_Given records_
________________

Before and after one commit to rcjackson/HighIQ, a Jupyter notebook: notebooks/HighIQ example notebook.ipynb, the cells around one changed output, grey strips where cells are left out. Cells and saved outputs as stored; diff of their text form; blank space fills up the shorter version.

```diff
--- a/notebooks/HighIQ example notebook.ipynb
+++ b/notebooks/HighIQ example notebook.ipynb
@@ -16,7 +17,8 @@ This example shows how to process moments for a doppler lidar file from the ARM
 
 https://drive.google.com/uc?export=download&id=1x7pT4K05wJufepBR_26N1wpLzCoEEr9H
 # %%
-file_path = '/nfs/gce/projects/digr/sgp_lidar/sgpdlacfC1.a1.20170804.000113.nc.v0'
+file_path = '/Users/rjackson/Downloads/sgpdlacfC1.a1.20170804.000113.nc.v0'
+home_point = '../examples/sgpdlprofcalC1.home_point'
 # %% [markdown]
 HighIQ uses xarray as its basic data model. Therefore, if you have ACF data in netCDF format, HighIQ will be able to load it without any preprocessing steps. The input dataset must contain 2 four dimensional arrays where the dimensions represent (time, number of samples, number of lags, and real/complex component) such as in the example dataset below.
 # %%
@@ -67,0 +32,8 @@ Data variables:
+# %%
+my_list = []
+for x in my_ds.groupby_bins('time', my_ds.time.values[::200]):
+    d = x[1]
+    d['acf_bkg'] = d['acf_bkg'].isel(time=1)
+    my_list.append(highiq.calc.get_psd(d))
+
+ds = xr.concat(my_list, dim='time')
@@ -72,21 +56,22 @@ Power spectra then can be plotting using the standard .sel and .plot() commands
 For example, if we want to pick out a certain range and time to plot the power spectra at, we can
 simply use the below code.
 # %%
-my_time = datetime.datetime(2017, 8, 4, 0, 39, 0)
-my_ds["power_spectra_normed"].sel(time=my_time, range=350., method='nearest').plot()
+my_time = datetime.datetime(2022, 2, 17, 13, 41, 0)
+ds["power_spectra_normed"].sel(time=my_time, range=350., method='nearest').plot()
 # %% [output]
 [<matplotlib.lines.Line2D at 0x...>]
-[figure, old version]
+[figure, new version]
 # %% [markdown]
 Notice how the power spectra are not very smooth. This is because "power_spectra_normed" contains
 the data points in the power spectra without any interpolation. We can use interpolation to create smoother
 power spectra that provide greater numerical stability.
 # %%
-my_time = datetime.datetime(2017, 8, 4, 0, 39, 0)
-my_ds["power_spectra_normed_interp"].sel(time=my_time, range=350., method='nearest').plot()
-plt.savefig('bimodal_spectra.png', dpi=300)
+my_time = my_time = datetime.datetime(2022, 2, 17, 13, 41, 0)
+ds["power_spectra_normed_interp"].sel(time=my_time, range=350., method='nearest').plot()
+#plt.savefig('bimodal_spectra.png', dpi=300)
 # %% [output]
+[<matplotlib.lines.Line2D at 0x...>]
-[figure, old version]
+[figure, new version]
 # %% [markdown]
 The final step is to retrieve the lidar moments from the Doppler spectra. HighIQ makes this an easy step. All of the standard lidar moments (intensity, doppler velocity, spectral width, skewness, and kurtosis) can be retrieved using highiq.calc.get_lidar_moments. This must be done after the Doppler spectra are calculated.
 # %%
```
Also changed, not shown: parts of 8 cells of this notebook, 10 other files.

________________

_Task objective_
Each line of the data above must be restated word for word.

_Task result_
Before and after one commit to rcjackson/HighIQ, a Jupyter notebook: notebooks/HighIQ example notebook.ipynb, the cells around one changed output, grey strips where cells are left out. Cells and saved outputs as stored; diff of their text form; blank space fills up the shorter version.

```diff
--- a/notebooks/HighIQ example notebook.ipynb
+++ b/notebooks/HighIQ example notebook.ipynb
@@ -16,7 +17,8 @@ This example shows how to process moments for a doppler lidar file from the ARM
 
 https://drive.google.com/uc?export=download&id=1x7pT4K05wJufepBR_26N1wpLzCoEEr9H
 # %%
-file_path = '/nfs/gce/projects/digr/sgp_lidar/sgpdlacfC1.a1.20170804.000113.nc.v0'
+file_path = '/Users/rjackson/Downloads/sgpdlacfC1.a1.20170804.000113.nc.v0'
+home_point = '../examples/sgpdlprofcalC1.home_point'
 # %% [markdown]
 HighIQ uses xarray as its basic data model. Therefore, if you have ACF data in netCDF format, HighIQ will be able to load it without any preprocessing steps. The input dataset must contain 2 four dimensional arrays where the dimensions represent (time, number of samples, number of lags, and real/complex component) such as in the example dataset below.
 # %%
@@ -67,0 +32,8 @@ Data variables:
+# %%
+my_list = []
+for x in my_ds.groupby_bins('time', my_ds.time.values[::200]):
+    d = x[1]
+    d['acf_bkg'] = d['acf_bkg'].isel(time=1)
+    my_list.append(highiq.calc.get_psd(d))
+
+ds = xr.concat(my_list, dim='time')
@@ -72,21 +56,22 @@ Power spectra then can be plotting using the standard .sel and .plot() commands
 For example, if we want to pick out a certain range and time to plot the power spectra at, we can
 simply use the below code.
 # %%
-my_time = datetime.datetime(2017, 8, 4, 0, 39, 0)
-my_ds["power_spectra_normed"].sel(time=my_time, range=350., method='nearest').plot()
+my_time = datetime.datetime(2022, 2, 17, 13, 41, 0)
+ds["power_spectra_normed"].sel(time=my_time, range=350., method='nearest').plot()
 # %% [output]
 [<matplotlib.lines.Line2D at 0x...>]
-[figure, old version]
+[figure, new version]
 # %% [markdown]
 Notice how the power spectra are not very smooth. This is because "power_spectra_normed" contains
 the data points in the power spectra without any interpolation. We can use interpolation to create smoother
 power spectra that provide greater numerical stability.
 # %%
-my_time = datetime.datetime(2017, 8, 4, 0, 39, 0)
-my_ds["power_spectra_normed_interp"].sel(time=my_time, range=350., method='nearest').plot()
-plt.savefig('bimodal_spectra.png', dpi=300)
+my_time = my_time = datetime.datetime(2022, 2, 17, 13, 41, 0)
+ds["power_spectra_normed_interp"].sel(time=my_time, range=350., method='nearest').plot()
+#plt.savefig('bimodal_spectra.png', dpi=300)
 # %% [output]
+[<matplotlib.lines.Line2D at 0x...>]
-[figure, old version]
+[figure, new version]
 # %% [markdown]
 The final step is to retrieve the lidar moments from the Doppler spectra. HighIQ makes this an easy step. All of the standard lidar moments (intensity, doppler velocity, spectral width, skewness, and kurtosis) can be retrieved using highiq.calc.get_lidar_moments. This must be done after the Doppler spectra are calculated.
 # %%
```
Also changed, not shown: parts of 8 cells of this notebook, 10 other files.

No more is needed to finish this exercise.